Back in 1990, after I'd returned from Japan and needed to stimulate both brain and wallet, I did some substitute teaching (supply teaching for UK readers) in the Memphis City Schools. Some of this consisted of gigs at my alma mater, Central High School, which was a strange experience, having not set foot in the building in nine years, and now returning as "The Man". It was in this context that I first met a teenage Steve Selvidge, who still refers to me as a substitute teacher.

On my first morning I was signing in in the office when I saw in the corner of my eye one Elizabeth "Libby" Williams, the Spanish teacher that I and many of my friends had teased and generally tormented for three years. I smiled at her, but she completely blanked me, walked across the room to punch her time card, and back turned, said loudly amid the buzz of teachers and students, "They must be scraping the bottom of the barrel on substitutes these days." Then she turned, strode towards me and said, "I hope they give you hell," then abruptly walked off. I approached her with caution later in the break room, but she smiled and explained that she had only sought to deliver a small fraction of the payback I was due. We actually developed something of a friendship over the next few days while I was there.

One other place I did substituting was at Sheffield High, which was a hub for English-as-a-second-language instruction, which was something I was interested in and vaguely suited for, having just spent two years doing it, or attempting to do it when so allowed, in Japan. Most of the kids in the classes were from Vietnam, Laos, and Cambodia, countries Memphis had seen steady immigration from since 1975, when Fort Chaffee, Arkansas was converted to being a processing and relocation center for refugees from the war. The kids in this class were later arrivals, and some of them were of mixed parentage (local with black or white G.I.) and had probably seen and experienced things which don't bear much thinking about. There was a Cambodian kid in one class who seemed a bit older than the others (my guess was 19 or 20), and had a couple of tattoos, which were not fashion statements among most teenagers in Memphis in 1990. His English was also much better than the others', because he had come through Thailand and then Hong Kong, where he obviously had a chance to learn some English. He was very outgoing and told me that as a young boy he had swum across the Mekong River in his escape from Cambodia - a feat comparable to swimming across the Mississippi at Memphis, not to be advised. I wonder what ever became of him.

I've always been fascinated by Cambodian musical culture since first encountering it, particularly the lost cousin of the blues now epitomized by Kong Nay, who appears in the excellent film "Sleepwalking Through the Mekong," which I saw recently and highly recommend. I recently stumbled across this gem from 1965, the Royal Ballet of Cambodia performing at Angkor Wat, which is amazing, if a little long-winded. A reminder of the time before everything went so spectacularly and savagely wrong.

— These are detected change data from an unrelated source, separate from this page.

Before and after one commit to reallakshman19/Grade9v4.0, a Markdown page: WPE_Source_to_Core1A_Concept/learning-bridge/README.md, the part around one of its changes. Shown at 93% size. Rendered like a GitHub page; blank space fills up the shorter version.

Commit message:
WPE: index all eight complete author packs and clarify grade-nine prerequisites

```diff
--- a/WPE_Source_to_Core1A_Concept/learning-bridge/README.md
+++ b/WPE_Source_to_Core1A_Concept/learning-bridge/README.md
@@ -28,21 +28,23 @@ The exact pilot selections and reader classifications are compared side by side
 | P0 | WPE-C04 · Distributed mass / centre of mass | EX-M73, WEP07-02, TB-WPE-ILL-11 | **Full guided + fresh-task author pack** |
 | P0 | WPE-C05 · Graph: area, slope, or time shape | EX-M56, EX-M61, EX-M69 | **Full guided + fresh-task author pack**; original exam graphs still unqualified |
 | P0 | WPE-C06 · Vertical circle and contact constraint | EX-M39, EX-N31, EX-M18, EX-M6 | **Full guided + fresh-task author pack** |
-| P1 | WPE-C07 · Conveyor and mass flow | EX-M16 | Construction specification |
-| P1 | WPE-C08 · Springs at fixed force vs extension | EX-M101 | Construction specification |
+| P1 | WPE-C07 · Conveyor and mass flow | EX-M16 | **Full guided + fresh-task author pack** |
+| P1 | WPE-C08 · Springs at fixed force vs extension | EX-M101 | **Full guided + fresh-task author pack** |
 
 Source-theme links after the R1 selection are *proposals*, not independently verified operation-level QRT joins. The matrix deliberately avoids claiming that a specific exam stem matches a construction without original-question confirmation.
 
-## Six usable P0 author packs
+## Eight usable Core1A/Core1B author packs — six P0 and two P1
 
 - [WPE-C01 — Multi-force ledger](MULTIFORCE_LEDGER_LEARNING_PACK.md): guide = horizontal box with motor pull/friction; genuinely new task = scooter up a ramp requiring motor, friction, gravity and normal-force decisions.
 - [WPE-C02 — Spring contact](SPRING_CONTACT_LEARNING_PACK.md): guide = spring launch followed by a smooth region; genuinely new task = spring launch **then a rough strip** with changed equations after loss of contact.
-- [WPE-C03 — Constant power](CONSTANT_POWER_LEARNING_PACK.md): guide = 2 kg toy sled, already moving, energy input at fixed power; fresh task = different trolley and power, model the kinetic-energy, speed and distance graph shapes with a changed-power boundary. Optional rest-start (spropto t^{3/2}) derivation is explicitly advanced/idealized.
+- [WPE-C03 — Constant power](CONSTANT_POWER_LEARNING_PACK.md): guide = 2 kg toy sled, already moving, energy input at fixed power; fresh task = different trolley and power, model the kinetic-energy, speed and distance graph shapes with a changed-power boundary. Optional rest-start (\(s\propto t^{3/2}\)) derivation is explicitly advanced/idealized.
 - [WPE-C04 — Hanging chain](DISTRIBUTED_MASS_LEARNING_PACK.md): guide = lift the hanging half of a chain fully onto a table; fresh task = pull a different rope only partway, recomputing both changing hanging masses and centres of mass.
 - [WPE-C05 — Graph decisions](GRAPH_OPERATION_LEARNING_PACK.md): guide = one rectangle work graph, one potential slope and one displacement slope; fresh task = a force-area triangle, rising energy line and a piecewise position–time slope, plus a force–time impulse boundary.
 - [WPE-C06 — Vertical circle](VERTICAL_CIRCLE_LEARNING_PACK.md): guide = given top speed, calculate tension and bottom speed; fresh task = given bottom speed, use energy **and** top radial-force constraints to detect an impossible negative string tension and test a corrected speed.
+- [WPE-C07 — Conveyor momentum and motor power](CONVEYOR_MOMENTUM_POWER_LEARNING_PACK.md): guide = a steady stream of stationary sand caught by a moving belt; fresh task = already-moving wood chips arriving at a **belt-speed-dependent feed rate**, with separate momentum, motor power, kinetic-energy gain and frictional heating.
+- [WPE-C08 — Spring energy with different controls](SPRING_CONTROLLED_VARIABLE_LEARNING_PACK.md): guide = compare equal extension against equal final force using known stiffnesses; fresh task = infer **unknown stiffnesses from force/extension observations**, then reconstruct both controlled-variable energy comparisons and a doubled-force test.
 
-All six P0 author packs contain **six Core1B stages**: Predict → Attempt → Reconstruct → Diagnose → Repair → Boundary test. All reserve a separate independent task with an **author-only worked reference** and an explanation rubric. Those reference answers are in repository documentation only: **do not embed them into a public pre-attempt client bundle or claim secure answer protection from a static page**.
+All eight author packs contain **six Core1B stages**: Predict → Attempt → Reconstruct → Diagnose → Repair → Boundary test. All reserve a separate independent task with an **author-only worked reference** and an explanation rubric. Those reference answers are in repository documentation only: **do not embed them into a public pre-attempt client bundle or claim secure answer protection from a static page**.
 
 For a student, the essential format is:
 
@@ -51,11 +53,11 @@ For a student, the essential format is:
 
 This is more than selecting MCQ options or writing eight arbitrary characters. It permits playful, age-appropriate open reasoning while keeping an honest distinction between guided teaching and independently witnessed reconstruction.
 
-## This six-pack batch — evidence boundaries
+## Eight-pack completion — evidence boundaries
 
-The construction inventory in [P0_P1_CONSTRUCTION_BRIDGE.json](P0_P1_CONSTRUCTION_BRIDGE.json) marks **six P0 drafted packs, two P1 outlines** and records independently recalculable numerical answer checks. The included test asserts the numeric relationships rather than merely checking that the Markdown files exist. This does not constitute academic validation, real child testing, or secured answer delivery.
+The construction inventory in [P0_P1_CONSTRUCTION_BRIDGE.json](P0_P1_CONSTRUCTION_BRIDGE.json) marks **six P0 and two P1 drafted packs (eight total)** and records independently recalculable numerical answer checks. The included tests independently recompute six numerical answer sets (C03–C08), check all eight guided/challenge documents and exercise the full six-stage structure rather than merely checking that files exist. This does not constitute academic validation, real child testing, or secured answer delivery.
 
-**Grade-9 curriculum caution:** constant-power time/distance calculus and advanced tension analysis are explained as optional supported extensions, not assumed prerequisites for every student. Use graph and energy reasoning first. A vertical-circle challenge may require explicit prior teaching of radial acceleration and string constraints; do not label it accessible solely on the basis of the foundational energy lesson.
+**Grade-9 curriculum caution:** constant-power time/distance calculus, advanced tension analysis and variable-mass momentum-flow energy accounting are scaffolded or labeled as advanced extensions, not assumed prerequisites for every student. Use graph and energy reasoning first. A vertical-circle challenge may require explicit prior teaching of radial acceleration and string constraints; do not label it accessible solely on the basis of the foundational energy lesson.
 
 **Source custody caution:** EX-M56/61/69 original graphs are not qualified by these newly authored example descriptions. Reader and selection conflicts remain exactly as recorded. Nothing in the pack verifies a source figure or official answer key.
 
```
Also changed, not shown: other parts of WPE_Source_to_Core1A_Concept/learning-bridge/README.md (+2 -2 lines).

1 comment:

Steve said...

Mrs. Williams. Spanish teacher. I had her. You had her. Many kids, including my sister had her, and that was during the Nixon admin.